In the audio world you never get something for nothing, and all noise reduction systems have side-effects that compromise the audio quality to some extent. At one end of the scale we have the costly Dolby SR system, which does a beautiful job of preserving audio integrity, while at the other end of the scale artifacts such as noise pumping, timbral changes or a perceived loss of 'life' are likely to occur to a greater or lesser extent with most consumer noise reduction systems, depending on the type of system used and how well the hardware is set up.
It must be understood that all the noise reduction systems discussed act only on tape noise -- they have no effect on hiss that's already present in the material you are recording, and the same noise reduction system must be engaged both during recording and playback. It should also be understood that noise reduction systems only act to reduce the level of noise when the audio signal itself is at a low level. When the recorded signal is at or near its maximum level, the background hiss will not be reduced in level -- we rely on the music to drown out or mask the hiss. Multi-band systems such as Dolby A and Dolby SR are most effective, because they allow different parts of the audio spectrum to be processed independently; with simpler single band systems, narrow band audio in one part of the spectrum may fail to mask noise occurring in other parts of the spectrum.

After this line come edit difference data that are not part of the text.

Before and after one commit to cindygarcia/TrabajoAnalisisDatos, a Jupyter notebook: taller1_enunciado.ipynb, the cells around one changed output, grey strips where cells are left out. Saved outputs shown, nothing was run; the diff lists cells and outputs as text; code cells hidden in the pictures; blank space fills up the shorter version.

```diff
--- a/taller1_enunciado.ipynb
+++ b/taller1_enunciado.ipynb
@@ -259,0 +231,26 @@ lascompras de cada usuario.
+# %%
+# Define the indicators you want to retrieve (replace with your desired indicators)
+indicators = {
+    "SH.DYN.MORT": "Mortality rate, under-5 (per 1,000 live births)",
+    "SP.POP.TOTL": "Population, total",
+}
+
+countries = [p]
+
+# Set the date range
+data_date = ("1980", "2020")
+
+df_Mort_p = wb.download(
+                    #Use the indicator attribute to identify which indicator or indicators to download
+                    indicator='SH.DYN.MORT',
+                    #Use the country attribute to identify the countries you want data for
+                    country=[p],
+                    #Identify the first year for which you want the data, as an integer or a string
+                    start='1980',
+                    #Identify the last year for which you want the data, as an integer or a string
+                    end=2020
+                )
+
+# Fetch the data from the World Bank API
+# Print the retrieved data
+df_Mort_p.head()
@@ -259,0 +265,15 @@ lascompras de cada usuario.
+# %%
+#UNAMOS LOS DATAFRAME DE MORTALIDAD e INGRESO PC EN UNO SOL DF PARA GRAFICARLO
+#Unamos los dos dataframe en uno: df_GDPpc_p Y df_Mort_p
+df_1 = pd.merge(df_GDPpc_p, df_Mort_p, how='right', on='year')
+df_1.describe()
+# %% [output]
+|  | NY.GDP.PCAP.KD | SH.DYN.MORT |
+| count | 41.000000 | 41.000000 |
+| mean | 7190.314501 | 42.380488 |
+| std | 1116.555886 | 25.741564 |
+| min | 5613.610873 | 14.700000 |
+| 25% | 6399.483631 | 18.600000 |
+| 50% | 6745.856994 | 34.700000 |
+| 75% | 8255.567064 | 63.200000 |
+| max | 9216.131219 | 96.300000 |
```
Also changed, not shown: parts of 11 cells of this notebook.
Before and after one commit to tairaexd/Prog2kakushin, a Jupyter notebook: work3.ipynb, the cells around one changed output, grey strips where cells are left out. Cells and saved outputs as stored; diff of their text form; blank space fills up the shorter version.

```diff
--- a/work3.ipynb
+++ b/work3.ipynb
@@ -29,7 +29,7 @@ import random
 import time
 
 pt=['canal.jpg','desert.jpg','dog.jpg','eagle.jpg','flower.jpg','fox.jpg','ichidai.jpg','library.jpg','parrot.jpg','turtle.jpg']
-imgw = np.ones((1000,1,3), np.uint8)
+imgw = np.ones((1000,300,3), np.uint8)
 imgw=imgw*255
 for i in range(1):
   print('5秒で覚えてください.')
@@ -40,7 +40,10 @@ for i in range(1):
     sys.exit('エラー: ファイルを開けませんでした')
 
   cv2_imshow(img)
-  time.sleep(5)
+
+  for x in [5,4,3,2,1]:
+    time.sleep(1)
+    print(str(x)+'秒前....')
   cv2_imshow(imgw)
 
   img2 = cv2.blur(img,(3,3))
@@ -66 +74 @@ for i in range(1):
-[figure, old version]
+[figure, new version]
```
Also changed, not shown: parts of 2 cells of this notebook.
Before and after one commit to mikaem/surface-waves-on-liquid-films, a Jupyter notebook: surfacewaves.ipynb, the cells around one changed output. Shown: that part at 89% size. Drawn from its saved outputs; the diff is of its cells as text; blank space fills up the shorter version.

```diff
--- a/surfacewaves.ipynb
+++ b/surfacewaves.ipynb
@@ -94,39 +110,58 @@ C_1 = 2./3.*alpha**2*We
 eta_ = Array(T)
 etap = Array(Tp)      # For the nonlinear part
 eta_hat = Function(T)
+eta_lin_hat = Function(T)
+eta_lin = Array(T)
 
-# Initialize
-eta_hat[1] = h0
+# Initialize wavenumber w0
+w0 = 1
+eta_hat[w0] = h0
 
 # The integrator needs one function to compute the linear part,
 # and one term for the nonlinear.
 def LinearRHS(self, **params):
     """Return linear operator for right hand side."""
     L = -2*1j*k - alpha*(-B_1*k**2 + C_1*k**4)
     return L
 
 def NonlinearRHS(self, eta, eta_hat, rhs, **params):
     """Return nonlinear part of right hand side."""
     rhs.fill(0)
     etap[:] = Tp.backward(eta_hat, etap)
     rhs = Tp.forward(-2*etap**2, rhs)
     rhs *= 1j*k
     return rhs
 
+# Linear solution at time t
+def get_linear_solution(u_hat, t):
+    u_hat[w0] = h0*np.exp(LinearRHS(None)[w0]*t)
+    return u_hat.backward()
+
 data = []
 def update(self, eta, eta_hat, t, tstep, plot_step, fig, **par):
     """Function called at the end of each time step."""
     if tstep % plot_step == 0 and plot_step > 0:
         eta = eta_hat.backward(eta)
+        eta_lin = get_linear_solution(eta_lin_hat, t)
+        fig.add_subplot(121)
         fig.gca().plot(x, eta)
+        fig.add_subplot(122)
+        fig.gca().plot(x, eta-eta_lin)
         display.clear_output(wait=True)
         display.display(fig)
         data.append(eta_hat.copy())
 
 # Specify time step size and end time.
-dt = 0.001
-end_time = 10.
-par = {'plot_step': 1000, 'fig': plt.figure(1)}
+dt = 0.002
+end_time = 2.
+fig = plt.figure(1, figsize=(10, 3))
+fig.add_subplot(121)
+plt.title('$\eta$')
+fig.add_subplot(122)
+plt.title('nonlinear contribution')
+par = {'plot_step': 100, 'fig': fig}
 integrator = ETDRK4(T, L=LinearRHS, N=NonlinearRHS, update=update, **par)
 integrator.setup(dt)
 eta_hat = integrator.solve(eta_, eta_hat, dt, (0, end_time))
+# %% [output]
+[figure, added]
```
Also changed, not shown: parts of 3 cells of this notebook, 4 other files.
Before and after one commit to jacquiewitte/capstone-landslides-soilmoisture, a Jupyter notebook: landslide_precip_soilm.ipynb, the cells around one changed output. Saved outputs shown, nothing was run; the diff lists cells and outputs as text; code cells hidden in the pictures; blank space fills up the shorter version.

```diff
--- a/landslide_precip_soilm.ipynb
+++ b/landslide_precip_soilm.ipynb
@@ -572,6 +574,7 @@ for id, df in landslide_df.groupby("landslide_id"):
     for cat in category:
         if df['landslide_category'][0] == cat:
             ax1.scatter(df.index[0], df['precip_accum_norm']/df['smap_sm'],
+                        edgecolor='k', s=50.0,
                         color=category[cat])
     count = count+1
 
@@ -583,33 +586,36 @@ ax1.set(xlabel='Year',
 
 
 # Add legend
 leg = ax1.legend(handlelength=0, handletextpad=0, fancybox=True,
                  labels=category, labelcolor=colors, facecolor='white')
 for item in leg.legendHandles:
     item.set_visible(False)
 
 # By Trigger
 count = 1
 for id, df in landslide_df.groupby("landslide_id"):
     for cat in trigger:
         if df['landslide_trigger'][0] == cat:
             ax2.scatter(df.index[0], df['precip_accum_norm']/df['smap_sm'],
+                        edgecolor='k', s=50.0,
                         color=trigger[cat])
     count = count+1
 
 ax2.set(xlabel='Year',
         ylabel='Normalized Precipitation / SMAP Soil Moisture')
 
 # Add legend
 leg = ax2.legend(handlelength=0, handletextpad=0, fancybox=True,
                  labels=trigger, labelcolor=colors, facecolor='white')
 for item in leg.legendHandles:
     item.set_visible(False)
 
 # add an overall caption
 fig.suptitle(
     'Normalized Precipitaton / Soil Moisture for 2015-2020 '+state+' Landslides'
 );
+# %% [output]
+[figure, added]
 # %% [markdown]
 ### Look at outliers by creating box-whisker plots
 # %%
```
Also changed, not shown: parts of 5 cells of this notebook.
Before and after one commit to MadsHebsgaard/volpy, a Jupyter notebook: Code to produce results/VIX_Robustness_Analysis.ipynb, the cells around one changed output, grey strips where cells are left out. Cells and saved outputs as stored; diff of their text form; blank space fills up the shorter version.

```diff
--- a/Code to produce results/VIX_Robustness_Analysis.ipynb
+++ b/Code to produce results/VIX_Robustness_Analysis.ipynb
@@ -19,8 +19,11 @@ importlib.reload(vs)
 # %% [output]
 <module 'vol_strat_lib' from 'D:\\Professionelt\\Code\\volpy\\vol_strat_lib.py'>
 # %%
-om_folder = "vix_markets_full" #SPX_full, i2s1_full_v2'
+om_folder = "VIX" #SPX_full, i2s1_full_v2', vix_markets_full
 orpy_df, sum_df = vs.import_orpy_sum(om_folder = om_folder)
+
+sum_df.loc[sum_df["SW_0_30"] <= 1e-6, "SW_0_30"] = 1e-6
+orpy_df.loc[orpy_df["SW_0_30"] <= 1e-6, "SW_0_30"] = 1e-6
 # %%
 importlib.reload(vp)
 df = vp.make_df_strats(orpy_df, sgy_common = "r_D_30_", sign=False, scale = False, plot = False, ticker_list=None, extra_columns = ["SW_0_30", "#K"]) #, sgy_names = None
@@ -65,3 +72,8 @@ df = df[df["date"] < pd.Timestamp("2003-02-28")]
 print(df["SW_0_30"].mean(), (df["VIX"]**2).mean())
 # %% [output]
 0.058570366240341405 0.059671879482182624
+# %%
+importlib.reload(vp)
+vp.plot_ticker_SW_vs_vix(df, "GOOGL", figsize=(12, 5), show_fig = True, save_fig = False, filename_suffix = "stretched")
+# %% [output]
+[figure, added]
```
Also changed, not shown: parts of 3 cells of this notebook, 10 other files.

Finally, noise reduction can only work effectively when the tape machine is properly aligned and when the correct type of tape is being used. This necessitates cleaning your tape heads before every recording session and having your machine serviced at sensible intervals. Used with care, even the simplest noise reduction system can bring about a worthwhile improvement in subjective recorded sound quality, so if the price you have to pay is a slight change in sound quality, think about the alternative -- eternal hiss!